- **WORK ITEM**: The answer should consist of each line from the data below that includes "todoproject".

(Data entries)
★ ★ ★

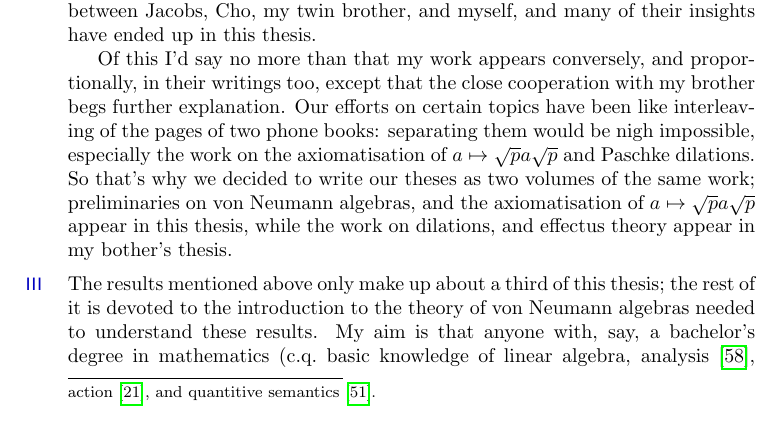
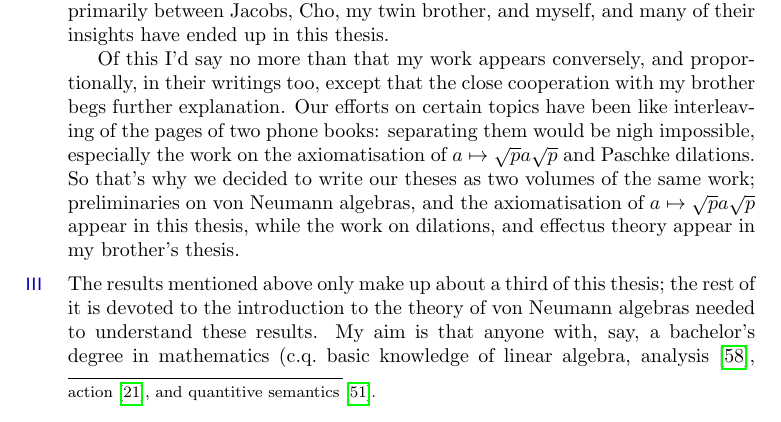
Before and after one commit to westerbaan/theses, a LaTeX thesis (a.tex): part of page 6 of 210, cut so that both start at the same text. Compiled offline with pdfLaTeX.

Commit message:
minor errors spotted by Bas

```diff
--- a/a.tex
+++ b/a.tex
@@ -145,7 +145,7 @@ preliminaries on von Neumann algebras,
 and the axiomatisation of $a\mapsto \sqrt{p}a\sqrt{p}$
 appear in this thesis,
 while the work on dilations,
-and effectus theory appear in my bother's thesis.
+and effectus theory appear in my brother's thesis.
 \end{point}
 \begin{point}
 The results mentioned above only
```
Also changed, not shown: a.tex (2 more changed lines).
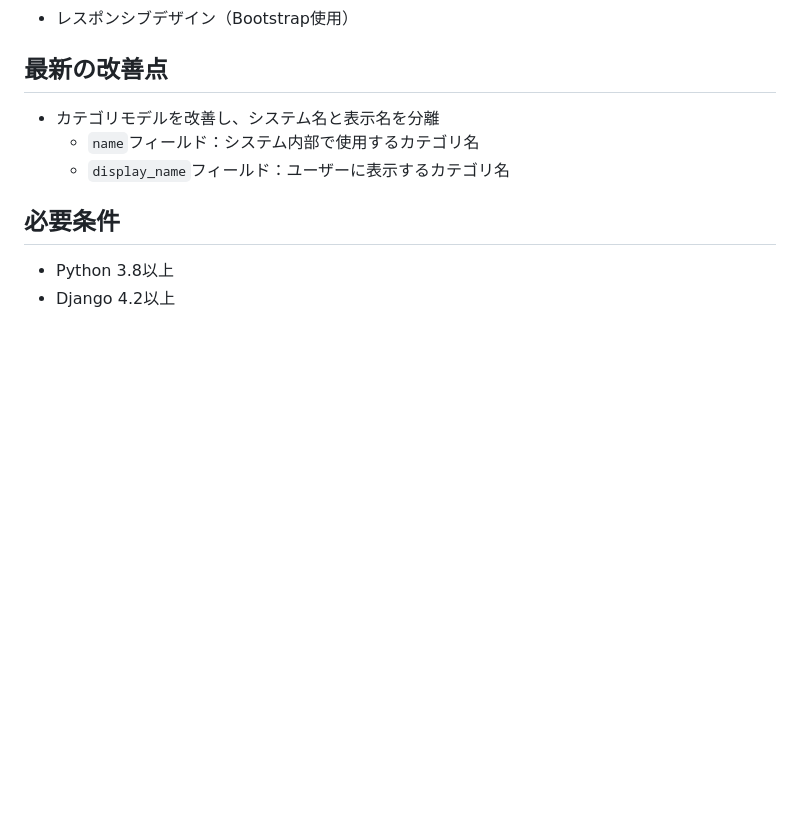
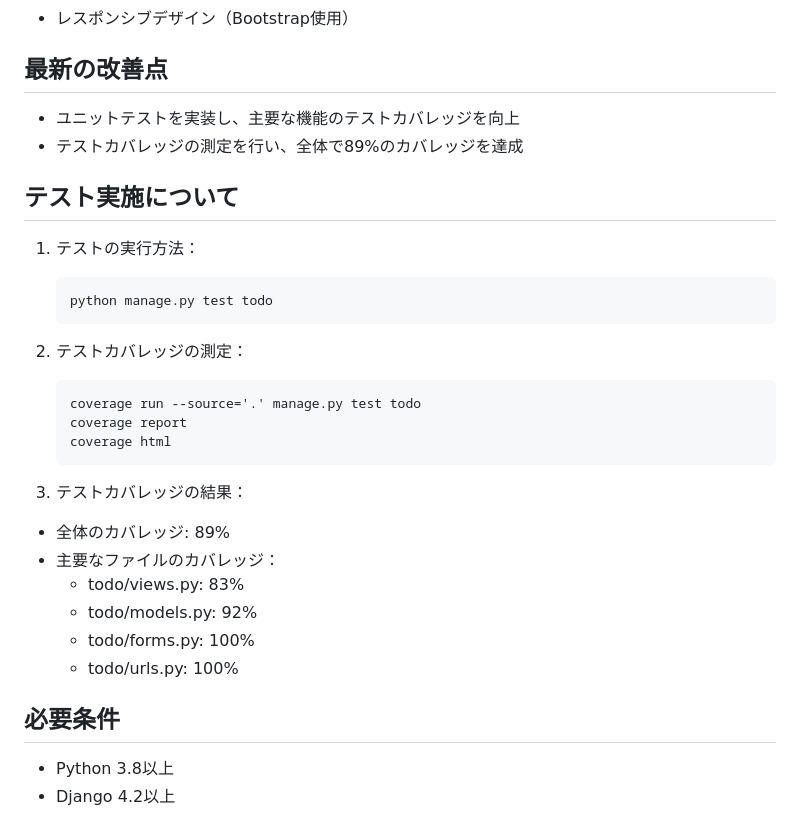
Before and after one commit to vKpa/MyApp, a Markdown page: todoproject/README.md, the part around the change. Rendered like a GitHub page; blank space fills up the shorter version.

Commit message:
docs: READMEを更新

````diff
--- a/todoproject/README.md
+++ b/todoproject/README.md
@@ -17,9 +17,31 @@
 
 ## 最新の改善点
 
-- カテゴリモデルを改善し、システム名と表示名を分離
-  - `name`フィールド：システム内部で使用するカテゴリ名
-  - `display_name`フィールド：ユーザーに表示するカテゴリ名
+- ユニットテストを実装し、主要な機能のテストカバレッジを向上
+- テストカバレッジの測定を行い、全体で89%のカバレッジを達成
+
+## テスト実施について
+
+1. テストの実行方法：
+   ```
+   python manage.py test todo
+   ```
+
+2. テストカバレッジの測定：
+   ```
+   coverage run --source='.' manage.py test todo
+   coverage report
+   coverage html
+   ```
+
+3. テストカバレッジの結果：
+- 全体のカバレッジ: 89%
+- 主要なファイルのカバレッジ：
+  - todo/views.py: 83%
+  - todo/models.py: 92%
+  - todo/forms.py: 100%
+  - todo/urls.py: 100%
+
 
 ## 必要条件
 
````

★ ★ ★

- **EXPECTED ANSWER**:
Before and after one commit to vKpa/MyApp, a Markdown page: todoproject/README.md, the part around the change. Rendered like a GitHub page; blank space fills up the shorter version.
--- a/todoproject/README.md
+++ b/todoproject/README.md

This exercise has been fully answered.